A plan to deliver success in 2014

As this is the last article of 2013 I would like to wish all readers a very Happy Christmas and a prosperous 2014.

As always in farming, once one year ends the cycle begins again.

What lessons have we learned from 2013 and what are we going to change to improve our farming practice in 2014?


A spring with no growth!

A summer with no rain! — well, very little anyway!

An autumn with loads of grass.

A winter with no bracing cold — so far!

After this spring where silage pits were emptied, most were worried that this winter would see severe fodder shortages. Thankfully, due to phenomenal growth in late summer and autumn most have sufficient fodder saved.

Learning from 2013

It is important that we look back at records from previous years in order to improve planning for the next year. Make a list of your production results for the year relative to targets.

Calves born
Mortality rates
Disease Incidence
Vet calls for sick animals
Empty cows
Live weight gain per day
Grass grown per ha
Cattle Kill out performance. Grades, Fat covers and Prices achieved.
Meal purchases
Fertilise usage
Etc … List any other things you feel are important to your business
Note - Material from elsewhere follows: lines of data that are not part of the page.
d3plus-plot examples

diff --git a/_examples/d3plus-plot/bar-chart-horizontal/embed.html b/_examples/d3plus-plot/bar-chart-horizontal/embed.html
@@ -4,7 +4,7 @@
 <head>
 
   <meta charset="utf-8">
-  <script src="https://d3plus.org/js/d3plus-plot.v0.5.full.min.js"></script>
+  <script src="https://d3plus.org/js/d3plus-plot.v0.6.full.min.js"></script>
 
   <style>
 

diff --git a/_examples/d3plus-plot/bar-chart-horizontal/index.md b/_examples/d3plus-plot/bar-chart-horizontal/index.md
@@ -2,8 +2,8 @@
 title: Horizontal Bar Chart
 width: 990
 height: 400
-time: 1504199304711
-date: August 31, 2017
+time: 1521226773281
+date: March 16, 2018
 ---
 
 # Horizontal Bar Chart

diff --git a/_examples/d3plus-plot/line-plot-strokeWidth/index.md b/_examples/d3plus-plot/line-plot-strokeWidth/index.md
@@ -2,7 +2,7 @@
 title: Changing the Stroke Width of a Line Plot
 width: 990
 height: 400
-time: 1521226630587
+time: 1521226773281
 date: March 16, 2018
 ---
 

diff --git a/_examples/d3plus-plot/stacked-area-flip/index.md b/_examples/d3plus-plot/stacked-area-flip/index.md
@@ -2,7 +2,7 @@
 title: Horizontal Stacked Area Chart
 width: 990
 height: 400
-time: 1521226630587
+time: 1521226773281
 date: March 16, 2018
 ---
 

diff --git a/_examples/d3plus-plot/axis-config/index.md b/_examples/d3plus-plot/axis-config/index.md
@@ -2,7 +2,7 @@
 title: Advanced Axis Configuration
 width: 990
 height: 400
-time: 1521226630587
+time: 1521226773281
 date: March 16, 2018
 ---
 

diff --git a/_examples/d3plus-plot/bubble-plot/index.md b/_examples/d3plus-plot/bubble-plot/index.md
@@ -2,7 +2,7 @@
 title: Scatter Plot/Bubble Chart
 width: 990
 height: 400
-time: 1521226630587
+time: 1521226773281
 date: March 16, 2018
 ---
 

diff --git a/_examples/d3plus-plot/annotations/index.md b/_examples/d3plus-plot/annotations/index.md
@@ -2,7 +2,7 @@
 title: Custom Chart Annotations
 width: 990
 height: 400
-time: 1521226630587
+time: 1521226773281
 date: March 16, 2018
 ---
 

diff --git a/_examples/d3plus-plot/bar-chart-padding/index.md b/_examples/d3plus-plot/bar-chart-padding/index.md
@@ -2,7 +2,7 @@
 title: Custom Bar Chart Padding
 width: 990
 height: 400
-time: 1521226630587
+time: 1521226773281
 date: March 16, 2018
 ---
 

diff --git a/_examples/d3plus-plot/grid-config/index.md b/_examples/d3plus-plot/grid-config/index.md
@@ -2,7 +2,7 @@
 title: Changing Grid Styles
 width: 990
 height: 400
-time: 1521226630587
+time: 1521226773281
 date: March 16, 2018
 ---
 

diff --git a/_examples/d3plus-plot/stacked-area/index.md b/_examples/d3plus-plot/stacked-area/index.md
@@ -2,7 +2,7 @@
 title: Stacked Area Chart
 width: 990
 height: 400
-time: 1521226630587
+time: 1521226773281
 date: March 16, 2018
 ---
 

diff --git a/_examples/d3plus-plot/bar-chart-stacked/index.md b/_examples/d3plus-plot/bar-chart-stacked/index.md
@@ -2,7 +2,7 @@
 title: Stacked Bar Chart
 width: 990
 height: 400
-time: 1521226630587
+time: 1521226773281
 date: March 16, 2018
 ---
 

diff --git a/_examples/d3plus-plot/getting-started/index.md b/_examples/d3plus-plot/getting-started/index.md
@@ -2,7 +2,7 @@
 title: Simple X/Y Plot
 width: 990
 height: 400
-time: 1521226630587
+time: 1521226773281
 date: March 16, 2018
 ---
Did you run out of grass at critical times in the spring and summer?
Were you happy with silage in 2013?
Was this due to drought/over stocking, etc.
Most 2013 silage is very dry but not as good as most had hoped for.
Quality was affected by the delayed cutting dates.
May cutting dates should be aimed for
Did particular fields grow less grass than others
How did crops yield this year?
What input did you change that did or did not work?

Plan now for 2014 silage

Do they need reseeding?
What is lime, P & K status?
Do they need trace elements?
Is compaction an issue?
Assess soil nutrition before planting in 2014
What is soil condition like?
Are you growing the right crops for your production system?
Did you buy on price and compromise on quality?

Livestock Performance

Was there any new disease outbreaks to be dealt with?
In suckler herds did the calving season go to plan?
Were suckler offspring of desired quality?
How well did first calving heifers perform?
What should you be vaccinating for if anything?
What was calf survival like?
Did cows clean easily?
Feeding, environment and mineral status influence this.
Did your bull(s) produce consistent quality calves?
Did you use A.I.
Did they go back in calf?
Had they grown sufficiently before calving?
Had they enough milk?
Is the finishing system the correct one for you and your farm?

Bulls vs Bullocks vs Heifers

Was the home grown forage good enough?
Was the meal quality good enough?
Was enough meal fed?
Was grass quality as it should be?
Do you need help with grassland management?
Did cows produce sufficient milk?
Was grass quality as it should be?
Were there any losses?
What were the losses caused by?

(a) Stress?
(b) Disease?

Did finishing animals grade as they should have?
Were weanlings at the desired weight for sale?
How well did bought in stock perform on the farm?
Was your parasite control strategy effective in 2013?

There are many questions for you to consider regarding your system.
Every year is different and some are more different than others!
Each farming year brings new challenges meaning that what works in one year may not work the next.
Each year new technologies and methods are introduced, and these generally need to be embraced.
Production efficiency is critical on a beef farm and must be strived for at all times. Improving profitability is the name of the game and the more you get right the more likely you are to achieve optimum returns.


Sorting out Posh Cork for ages!Ask Audrey: 'I'll end up looking like a woman from Kanturk'

Cork architect Loïc Dehaye tells Eve Kelliher how he created his dream home from a blank canvas.'It was like this house was waiting for us': Cork architect talks creating his dream home

Keeping to a routine can be difficult for people in quarantine.Life on the inside: 10 ways to start your day right in lockdown

Who needs a gym when you can look in your kitchen cupboards for equipment instead?Don’t have weights for working out? These household objects will do the trick

More From The Irish Examiner